# [WHAT YOU SHOULD DO]
Every entry that appears below is to be output exactly.

====================

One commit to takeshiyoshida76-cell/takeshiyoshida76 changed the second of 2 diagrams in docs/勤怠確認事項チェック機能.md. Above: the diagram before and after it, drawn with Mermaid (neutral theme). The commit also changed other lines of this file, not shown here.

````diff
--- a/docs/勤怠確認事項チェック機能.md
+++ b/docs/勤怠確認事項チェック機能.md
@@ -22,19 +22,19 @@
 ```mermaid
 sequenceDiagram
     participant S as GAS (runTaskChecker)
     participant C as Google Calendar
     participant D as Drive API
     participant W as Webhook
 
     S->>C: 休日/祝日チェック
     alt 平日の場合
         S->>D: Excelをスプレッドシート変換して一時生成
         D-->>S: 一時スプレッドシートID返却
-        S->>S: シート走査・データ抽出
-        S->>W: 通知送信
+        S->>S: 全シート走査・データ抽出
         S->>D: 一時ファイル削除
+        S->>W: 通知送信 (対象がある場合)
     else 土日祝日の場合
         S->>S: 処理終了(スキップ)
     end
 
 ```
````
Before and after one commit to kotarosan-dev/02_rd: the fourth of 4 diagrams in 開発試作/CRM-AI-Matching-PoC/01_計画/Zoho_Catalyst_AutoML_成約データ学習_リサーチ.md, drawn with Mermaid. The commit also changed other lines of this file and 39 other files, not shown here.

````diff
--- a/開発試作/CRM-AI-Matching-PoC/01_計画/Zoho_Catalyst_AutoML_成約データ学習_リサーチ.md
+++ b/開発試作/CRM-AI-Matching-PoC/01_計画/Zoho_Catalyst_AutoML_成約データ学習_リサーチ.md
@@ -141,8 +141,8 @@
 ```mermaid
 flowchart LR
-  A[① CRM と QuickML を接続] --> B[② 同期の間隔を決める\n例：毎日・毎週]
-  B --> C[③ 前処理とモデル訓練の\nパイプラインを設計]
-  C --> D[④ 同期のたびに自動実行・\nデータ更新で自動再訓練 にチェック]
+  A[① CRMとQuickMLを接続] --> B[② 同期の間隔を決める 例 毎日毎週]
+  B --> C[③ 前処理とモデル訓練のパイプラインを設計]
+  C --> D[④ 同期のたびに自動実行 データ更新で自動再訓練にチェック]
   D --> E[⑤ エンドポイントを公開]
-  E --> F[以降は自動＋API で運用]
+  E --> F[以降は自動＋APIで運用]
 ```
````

====================

# [SOLUTION BELOW]
One commit to takeshiyoshida76-cell/takeshiyoshida76 changed the second of 2 diagrams in docs/勤怠確認事項チェック機能.md. Above: the diagram before and after it, drawn with Mermaid (neutral theme). The commit also changed other lines of this file, not shown here.

````diff
--- a/docs/勤怠確認事項チェック機能.md
+++ b/docs/勤怠確認事項チェック機能.md
@@ -22,19 +22,19 @@
 ```mermaid
 sequenceDiagram
     participant S as GAS (runTaskChecker)
     participant C as Google Calendar
     participant D as Drive API
     participant W as Webhook
 
     S->>C: 休日/祝日チェック
     alt 平日の場合
         S->>D: Excelをスプレッドシート変換して一時生成
         D-->>S: 一時スプレッドシートID返却
-        S->>S: シート走査・データ抽出
-        S->>W: 通知送信
+        S->>S: 全シート走査・データ抽出
         S->>D: 一時ファイル削除
+        S->>W: 通知送信 (対象がある場合)
     else 土日祝日の場合
         S->>S: 処理終了(スキップ)
     end
 
 ```
````
Before and after one commit to kotarosan-dev/02_rd: the fourth of 4 diagrams in 開発試作/CRM-AI-Matching-PoC/01_計画/Zoho_Catalyst_AutoML_成約データ学習_リサーチ.md, drawn with Mermaid. The commit also changed other lines of this file and 39 other files, not shown here.

````diff
--- a/開発試作/CRM-AI-Matching-PoC/01_計画/Zoho_Catalyst_AutoML_成約データ学習_リサーチ.md
+++ b/開発試作/CRM-AI-Matching-PoC/01_計画/Zoho_Catalyst_AutoML_成約データ学習_リサーチ.md
@@ -141,8 +141,8 @@
 ```mermaid
 flowchart LR
-  A[① CRM と QuickML を接続] --> B[② 同期の間隔を決める\n例：毎日・毎週]
-  B --> C[③ 前処理とモデル訓練の\nパイプラインを設計]
-  C --> D[④ 同期のたびに自動実行・\nデータ更新で自動再訓練 にチェック]
+  A[① CRMとQuickMLを接続] --> B[② 同期の間隔を決める 例 毎日毎週]
+  B --> C[③ 前処理とモデル訓練のパイプラインを設計]
+  C --> D[④ 同期のたびに自動実行 データ更新で自動再訓練にチェック]
   D --> E[⑤ エンドポイントを公開]
-  E --> F[以降は自動＋API で運用]
+  E --> F[以降は自動＋APIで運用]
 ```
````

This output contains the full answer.